Swiftmoji Own

Since Microsoft’s acquisition of Switfkey in February, the company has done little with the brand. The tech giant paid $250 million for the app and has since released only a few updates.

This was unsurprising given Microsoft’s statement that it was mostly interested in artificial intelligence algorithms, but now the company has revealed an entirely new app. Swiftmoji uses the intelligent AI from SwiftKey to suggest a series of emoticons after text.

Though the regular SwiftKey keyboard suggests emotions, it only does it on an individual level. Swiftmoji suggests multiple emoticons that can be used to portray whole phrases or sentences. It integrates trending topics to ensure predictions remain relevant and humorous.

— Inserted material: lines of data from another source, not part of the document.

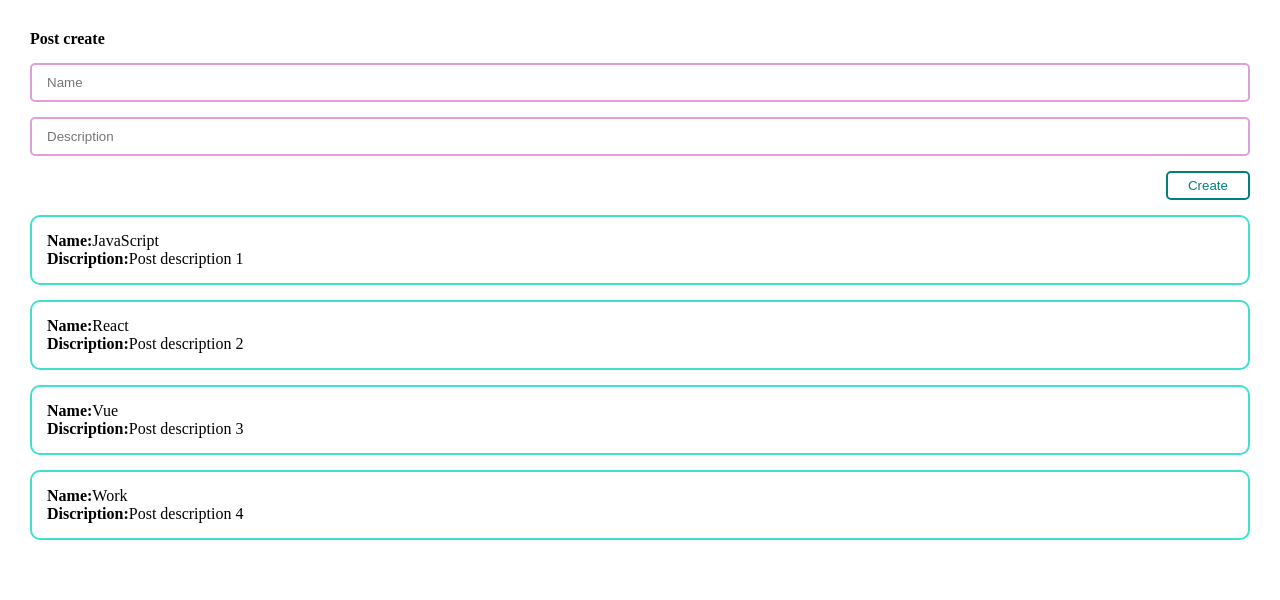
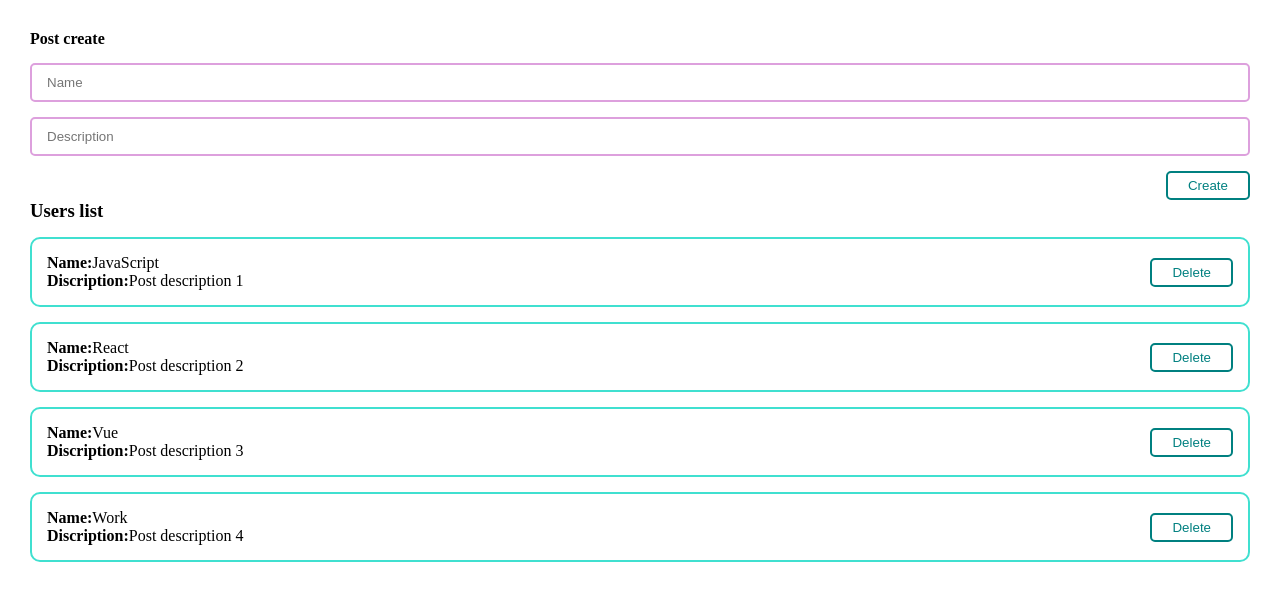
Before and after one commit to namhels/vue3_course, a Vue app: page / in a window 1280 px wide. Shown: the top 600 px of the page. Built offline with nearby package versions, Linux system fonts and the light colour scheme.

Commit message:
add PostItem, UI, MyButton

```diff
--- a/src/App.vue
+++ b/src/App.vue
@@ -1,6 +1,6 @@
 <template>
 	<div class="app">
-		<PostForm />
+		<PostForm @create="createPost" />
 		<PostList v-bind:posts="posts" />
 	</div>
 </template>
@@ -22,20 +22,11 @@
 				{ id: 3, title: "Vue", body: "Post description 3" },
 				{ id: 4, title: "Work", body: "Post description 4" },
 			],
-			title: "",
-			body: "",
 		}
 	},
 	methods: {
-		createPost() {
-			const newPost = {
-				id: Date.now(),
-				title: this.title,
-				body: this.body,
-			}
-			this.posts.push(newPost)
-			this.title = ""
-			this.body = ""
+		createPost(post) {
+			this.posts.push(post);
 		},
 	}
 }
--- a/src/components/PostForm.vue
+++ b/src/components/PostForm.vue
@@ -1,9 +1,9 @@
 <template>
 	<form @submit.prevent class="form">
 		<h4>Post create</h4>
-		<input v-bind:value="post.title" @input="post.title = $event.target.value" class="input" type="text" placeholder="Name" />
-		<input v-bind:value="post.body" @input="post.body = $event.target.value" class="input" type="text" placeholder="Description" />
-		<button class="btn">Create</button>
+		<input v-model="post.title" class="input" type="text" placeholder="Name" />
+		<input v-model="post.body" class="input" type="text" placeholder="Description" />
+		<MyButton @click="createPost" class="btn">Create</MyButton>
 	</form>
 </template>
 
@@ -12,10 +12,21 @@
 	data() {
 		return {
 			post: {
+				id: "",
 				title: "",
 				body: "",
 			}
 		}
+	},
+	methods: {
+		createPost() {
+			this.post.id = Date.now()
+			this.$emit('create', this.post)
+			this.post = {
+				title: "",
+				body: "",
+			}
+		},
 	}
 }
 </script>
@@ -35,12 +46,7 @@
 }
 
 .btn {
+	align-self: flex-end;
 	margin-top: 15px;
-	align-self: flex-end;
-	padding: 5px 20px;
-	background: none;
-	border: 2px solid teal;
-	border-radius: 5px;
-	color: teal;
 }
 </style>
--- /dev/null
+++ b/src/components/PostItem.vue
@@ -0,0 +1,34 @@
+<template>
+	<div class="post">
+		<div>
+			<div><strong>Name:</strong>{{ post.title }}</div>
+			<div><strong>Discription:</strong>{{ post.body }}</div>
+		</div>
+		<div class="post__buttons">
+			<MyButton>Delete</MyButton>
+		</div>
+	</div>
+</template>
+
+<script>
+export default {
+	props: {
+		post: {
+			type: Object,
+			required: true,
+		},
+	}
+}
+</script>
+
+<style scoped>
+.post {
+	display: flex;
+	justify-content: space-between;
+	align-items: center;
+	margin-top: 15px;
+	padding: 15px;
+	border: 2px solid turquoise;
+	border-radius: 10px;
+}
+</style>
--- a/src/components/PostList.vue
+++ b/src/components/PostList.vue
@@ -1,26 +1,24 @@
 <template>
-	<div class="post" v-for="post in posts">
-		<div><strong>Name:</strong>{{ post.title }}</div>
-		<div><strong>Discription:</strong>{{ post.body }}</div>
+	<div>
+		<h3>Users list</h3>
+		<PostItem v-for="post in posts" :post="post" />
 	</div>
 </template>
 
 <script>
+import PostItem from './PostItem.vue';
+
 export default {
+	components: { PostItem },
 	props: {
-		posts: {
-			type: Array,
-			required: true,
-		},
-	}
+			posts: {
+					type: Array,
+					required: true,
+			},
+	},
 }
 </script>
 
 <style scoped>
-.post {
-	margin-top: 15px;
-	padding: 15px;
-	border: 2px solid turquoise;
-	border-radius: 10px;
-}
+
 </style>
--- /dev/null
+++ b/src/components/UI/MyButton.vue
@@ -0,0 +1,21 @@
+<template>
+	<button  class="btn">
+		<slot></slot>
+	</button>
+</template>
+
+<script>
+	export default {
+		name: "MyButton"
+	}
+</script>
+
+<style scoped>
+.btn {
+	padding: 5px 20px;
+	background: none;
+	border: 2px solid teal;
+	border-radius: 5px;
+	color: teal;
+}
+</style>
--- /dev/null
+++ b/src/components/UI/index.js
@@ -0,0 +1,5 @@
+import MyButton from "@/components/UI/MyButton";
+
+export default [
+	MyButton
+]
--- a/src/main.js
+++ b/src/main.js
@@ -1,4 +1,11 @@
 import { createApp } from 'vue'
 import App from './App.vue'
+import components from './components/UI'
 
-createApp(App).mount('#app')
+const app = createApp(App)
+
+components.forEach(component => {
+	app.component(component.name, component)
+})
+
+app.mount('#app')
```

The application is only available in English at the moment and on iOS only inserts emojis rather than replacing the keyboard. It’s hard to imagine the application becoming life-changing, but with ten thousand Android downloads already, it’s clearly popular.

Personal Experience

I switched from the original SwiftKey to the app and was pleasantly surprised. The stock design is very minimal and clean, and I prefer it over the theme I bought for the original. It still maintains the same prediction functionality, with the added bonus of the emoji bar at the top.

Initially, it didn’t look like my cloud data synced over, as statistics did not show in the interface. This seemed strange, as there is specific data on the most used emoticons. After beginning to type some of my more commonly used phrases, however, I noticed that it was picking up things I had typed in the past.

If you use emoji’s regularly it seems there’s little reason not to download the new application. Given that English is your first language there don’t seem to be any missing features, and the emoji bar does save a lot of searching around.

Swiftmoji is available on the Play Store and App Store now.